> _What is required_: Find every line below where the string "index" shows up, and copy those lines.

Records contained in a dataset
--- START ---
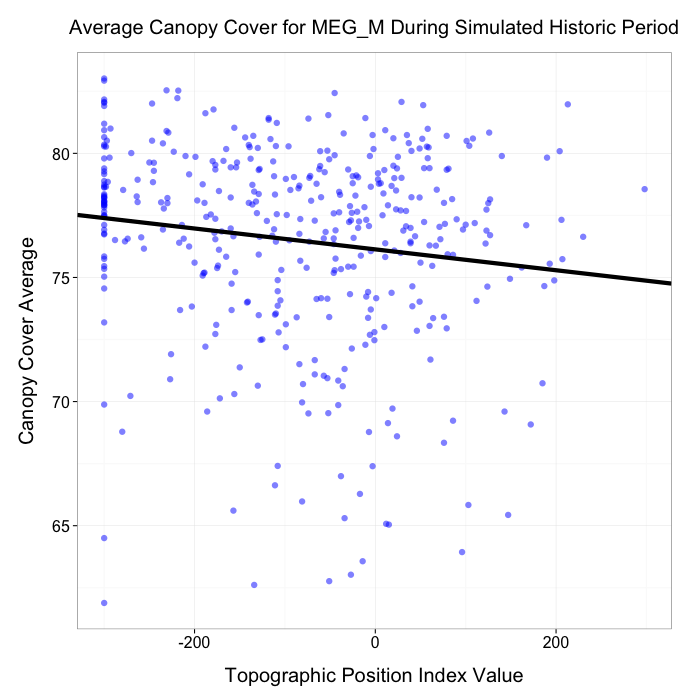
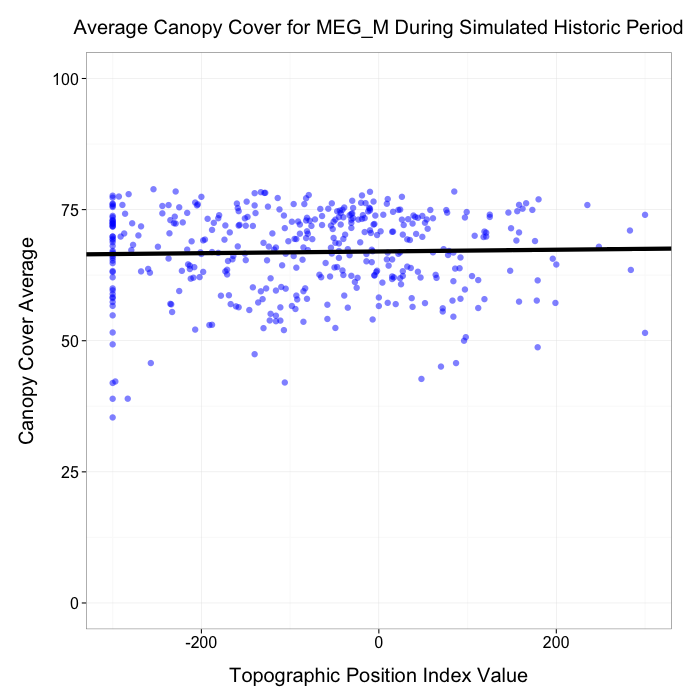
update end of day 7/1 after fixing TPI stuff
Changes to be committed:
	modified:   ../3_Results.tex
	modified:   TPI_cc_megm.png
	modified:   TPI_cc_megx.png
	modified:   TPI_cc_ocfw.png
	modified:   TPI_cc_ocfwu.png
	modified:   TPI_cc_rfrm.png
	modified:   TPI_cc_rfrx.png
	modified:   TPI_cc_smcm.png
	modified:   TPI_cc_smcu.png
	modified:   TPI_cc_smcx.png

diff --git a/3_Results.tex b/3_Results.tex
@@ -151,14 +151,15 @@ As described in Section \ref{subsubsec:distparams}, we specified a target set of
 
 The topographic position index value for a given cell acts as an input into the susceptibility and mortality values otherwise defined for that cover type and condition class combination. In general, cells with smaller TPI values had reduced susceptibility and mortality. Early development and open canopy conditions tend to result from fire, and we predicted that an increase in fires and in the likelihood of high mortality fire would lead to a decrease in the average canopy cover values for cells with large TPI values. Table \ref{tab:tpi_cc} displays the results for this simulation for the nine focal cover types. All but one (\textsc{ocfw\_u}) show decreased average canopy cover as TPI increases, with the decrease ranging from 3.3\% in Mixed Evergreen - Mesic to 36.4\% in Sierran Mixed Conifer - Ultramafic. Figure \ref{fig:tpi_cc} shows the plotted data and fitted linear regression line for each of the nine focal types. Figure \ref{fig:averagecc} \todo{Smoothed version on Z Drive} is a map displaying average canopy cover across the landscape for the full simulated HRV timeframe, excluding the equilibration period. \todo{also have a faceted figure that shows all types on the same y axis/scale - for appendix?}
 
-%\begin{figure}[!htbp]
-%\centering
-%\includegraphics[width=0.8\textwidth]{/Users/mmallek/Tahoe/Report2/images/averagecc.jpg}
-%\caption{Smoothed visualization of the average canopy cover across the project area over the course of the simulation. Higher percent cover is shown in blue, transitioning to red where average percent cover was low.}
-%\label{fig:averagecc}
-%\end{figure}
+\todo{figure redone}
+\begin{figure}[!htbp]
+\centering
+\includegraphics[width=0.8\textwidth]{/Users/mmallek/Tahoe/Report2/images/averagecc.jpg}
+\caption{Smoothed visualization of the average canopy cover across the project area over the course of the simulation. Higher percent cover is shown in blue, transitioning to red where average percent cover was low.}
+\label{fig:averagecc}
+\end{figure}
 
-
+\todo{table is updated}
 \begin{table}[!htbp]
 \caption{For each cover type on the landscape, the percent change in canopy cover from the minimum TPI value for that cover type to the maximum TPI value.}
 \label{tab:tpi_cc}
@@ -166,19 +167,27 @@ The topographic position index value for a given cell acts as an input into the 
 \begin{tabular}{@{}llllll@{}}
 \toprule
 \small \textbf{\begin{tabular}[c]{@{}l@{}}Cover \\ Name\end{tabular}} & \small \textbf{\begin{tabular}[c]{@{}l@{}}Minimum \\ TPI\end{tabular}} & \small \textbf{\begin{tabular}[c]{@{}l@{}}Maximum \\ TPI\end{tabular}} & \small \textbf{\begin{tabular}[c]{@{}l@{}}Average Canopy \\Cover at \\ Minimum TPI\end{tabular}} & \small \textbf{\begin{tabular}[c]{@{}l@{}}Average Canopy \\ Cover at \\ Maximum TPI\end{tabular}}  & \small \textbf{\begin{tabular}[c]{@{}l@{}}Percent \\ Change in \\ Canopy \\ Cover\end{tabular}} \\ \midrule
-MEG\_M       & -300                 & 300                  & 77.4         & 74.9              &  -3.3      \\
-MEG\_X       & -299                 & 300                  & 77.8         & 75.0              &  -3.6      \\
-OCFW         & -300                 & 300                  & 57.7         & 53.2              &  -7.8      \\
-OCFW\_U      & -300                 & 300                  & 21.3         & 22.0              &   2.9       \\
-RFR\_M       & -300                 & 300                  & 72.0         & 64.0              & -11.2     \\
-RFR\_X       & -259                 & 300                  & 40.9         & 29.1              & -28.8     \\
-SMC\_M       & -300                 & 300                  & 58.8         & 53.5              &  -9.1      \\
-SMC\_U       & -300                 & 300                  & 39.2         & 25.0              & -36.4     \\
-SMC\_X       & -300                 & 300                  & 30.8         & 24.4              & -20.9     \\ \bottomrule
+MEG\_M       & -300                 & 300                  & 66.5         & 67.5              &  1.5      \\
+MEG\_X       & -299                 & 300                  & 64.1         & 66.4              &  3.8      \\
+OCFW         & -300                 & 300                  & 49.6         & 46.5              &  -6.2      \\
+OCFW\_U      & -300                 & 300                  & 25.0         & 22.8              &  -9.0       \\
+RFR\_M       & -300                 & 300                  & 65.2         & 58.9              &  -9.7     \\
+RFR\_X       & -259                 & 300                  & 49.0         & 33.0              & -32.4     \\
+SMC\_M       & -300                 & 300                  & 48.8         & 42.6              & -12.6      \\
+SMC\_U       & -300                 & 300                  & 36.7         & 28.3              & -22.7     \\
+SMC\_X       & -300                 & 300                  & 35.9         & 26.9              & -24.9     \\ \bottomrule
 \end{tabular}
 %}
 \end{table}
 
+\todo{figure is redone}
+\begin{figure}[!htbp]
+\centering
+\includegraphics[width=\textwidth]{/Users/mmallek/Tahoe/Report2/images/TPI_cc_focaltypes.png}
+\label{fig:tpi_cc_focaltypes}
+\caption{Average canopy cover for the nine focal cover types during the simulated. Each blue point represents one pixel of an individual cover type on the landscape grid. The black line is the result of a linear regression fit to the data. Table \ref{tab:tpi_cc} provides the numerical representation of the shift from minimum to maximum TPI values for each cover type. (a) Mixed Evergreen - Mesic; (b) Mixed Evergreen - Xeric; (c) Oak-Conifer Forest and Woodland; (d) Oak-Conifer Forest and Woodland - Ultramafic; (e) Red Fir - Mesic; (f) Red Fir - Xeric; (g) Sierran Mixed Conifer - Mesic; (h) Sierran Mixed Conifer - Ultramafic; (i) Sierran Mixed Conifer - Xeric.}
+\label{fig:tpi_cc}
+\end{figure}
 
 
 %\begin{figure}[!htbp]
--- END ---
--- START ---
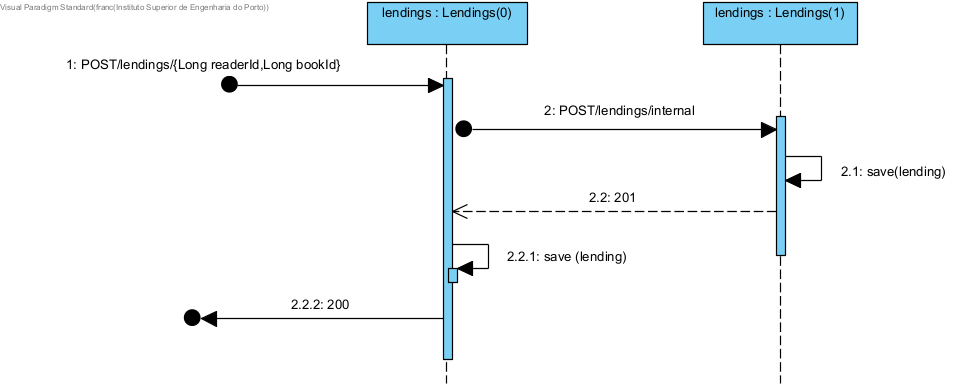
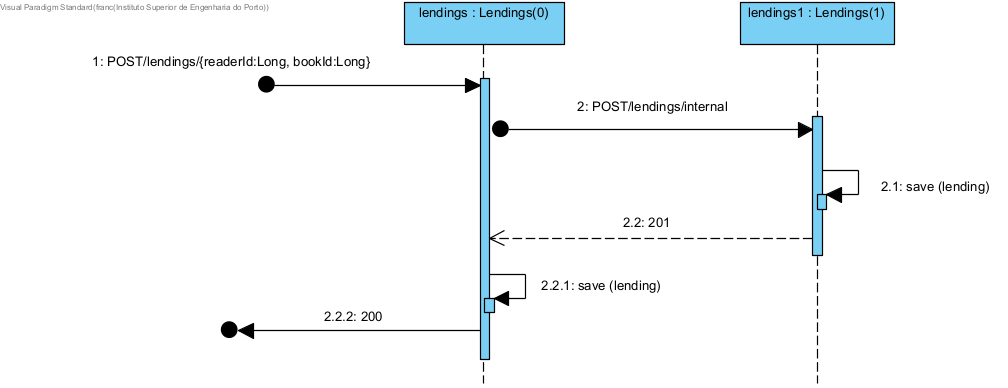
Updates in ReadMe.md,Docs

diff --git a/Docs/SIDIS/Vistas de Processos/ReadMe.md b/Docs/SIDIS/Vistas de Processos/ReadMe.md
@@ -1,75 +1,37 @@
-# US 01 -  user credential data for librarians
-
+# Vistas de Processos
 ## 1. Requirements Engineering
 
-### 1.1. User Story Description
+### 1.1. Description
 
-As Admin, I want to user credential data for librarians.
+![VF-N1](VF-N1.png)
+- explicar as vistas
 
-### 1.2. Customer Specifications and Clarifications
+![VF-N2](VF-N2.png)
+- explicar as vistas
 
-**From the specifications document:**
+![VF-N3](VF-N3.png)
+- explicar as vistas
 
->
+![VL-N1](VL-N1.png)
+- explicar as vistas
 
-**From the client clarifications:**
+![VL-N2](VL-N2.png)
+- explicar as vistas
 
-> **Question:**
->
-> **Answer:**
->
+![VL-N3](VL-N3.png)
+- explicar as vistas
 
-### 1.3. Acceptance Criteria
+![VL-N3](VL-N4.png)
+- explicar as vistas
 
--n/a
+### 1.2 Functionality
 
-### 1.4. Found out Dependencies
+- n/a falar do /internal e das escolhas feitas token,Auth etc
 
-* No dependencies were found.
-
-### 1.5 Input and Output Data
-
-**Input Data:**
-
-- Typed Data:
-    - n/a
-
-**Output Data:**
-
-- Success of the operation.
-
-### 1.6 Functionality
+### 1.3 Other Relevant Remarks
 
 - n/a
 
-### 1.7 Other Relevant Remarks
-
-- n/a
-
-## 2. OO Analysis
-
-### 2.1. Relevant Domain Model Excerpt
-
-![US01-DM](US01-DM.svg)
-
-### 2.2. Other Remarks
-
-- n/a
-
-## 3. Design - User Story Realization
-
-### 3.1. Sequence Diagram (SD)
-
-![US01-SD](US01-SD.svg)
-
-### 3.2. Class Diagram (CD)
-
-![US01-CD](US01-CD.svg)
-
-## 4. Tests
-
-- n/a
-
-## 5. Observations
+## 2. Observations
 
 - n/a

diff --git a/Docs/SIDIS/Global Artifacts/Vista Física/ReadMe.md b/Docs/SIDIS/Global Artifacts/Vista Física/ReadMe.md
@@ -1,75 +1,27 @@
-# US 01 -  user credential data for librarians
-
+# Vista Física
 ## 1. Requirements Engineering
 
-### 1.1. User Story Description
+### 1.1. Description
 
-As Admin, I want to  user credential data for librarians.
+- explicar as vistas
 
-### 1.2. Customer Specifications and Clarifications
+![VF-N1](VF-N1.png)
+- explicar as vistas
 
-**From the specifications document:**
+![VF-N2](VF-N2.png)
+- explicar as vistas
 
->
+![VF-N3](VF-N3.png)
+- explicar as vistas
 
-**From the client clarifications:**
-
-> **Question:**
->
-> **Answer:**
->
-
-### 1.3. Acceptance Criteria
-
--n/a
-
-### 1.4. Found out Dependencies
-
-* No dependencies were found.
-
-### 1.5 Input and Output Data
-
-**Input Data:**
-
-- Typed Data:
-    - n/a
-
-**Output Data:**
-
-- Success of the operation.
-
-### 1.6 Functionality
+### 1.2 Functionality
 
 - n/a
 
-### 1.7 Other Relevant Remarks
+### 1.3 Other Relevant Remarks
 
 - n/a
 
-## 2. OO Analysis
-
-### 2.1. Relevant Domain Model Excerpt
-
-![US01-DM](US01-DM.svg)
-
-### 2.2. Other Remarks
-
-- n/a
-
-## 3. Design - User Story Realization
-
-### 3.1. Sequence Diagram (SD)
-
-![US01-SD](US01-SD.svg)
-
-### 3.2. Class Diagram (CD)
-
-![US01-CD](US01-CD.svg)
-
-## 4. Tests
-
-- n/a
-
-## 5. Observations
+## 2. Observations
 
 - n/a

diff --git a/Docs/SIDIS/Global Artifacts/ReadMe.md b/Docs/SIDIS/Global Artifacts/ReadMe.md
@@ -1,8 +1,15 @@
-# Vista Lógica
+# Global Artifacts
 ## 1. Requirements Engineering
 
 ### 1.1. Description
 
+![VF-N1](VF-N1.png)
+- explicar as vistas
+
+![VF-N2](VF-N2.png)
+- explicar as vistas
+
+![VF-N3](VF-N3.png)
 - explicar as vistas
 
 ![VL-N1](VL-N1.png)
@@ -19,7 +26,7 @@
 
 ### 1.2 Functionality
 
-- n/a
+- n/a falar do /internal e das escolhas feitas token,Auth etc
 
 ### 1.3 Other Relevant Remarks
--- END ---
> _Answer for this exercise_:
 The topographic position index value for a given cell acts as an input into the susceptibility and mortality values otherwise defined for that cover type and condition class combination. In general, cells with smaller TPI values had reduced susceptibility and mortality. Early development and open canopy conditions tend to result from fire, and we predicted that an increase in fires and in the likelihood of high mortality fire would lead to a decrease in the average canopy cover values for cells with large TPI values. Table \ref{tab:tpi_cc} displays the results for this simulation for the nine focal cover types. All but one (\textsc{ocfw\_u}) show decreased average canopy cover as TPI increases, with the decrease ranging from 3.3\% in Mixed Evergreen - Mesic to 36.4\% in Sierran Mixed Conifer - Ultramafic. Figure \ref{fig:tpi_cc} shows the plotted data and fitted linear regression line for each of the nine focal types. Figure \ref{fig:averagecc} \todo{Smoothed version on Z Drive} is a map displaying average canopy cover across the landscape for the full simulated HRV timeframe, excluding the equilibration period. \todo{also have a faceted figure that shows all types on the same y axis/scale - for appendix?}
@@ -166,19 +167,27 @@ The topographic position index value for a given cell acts as an input into the 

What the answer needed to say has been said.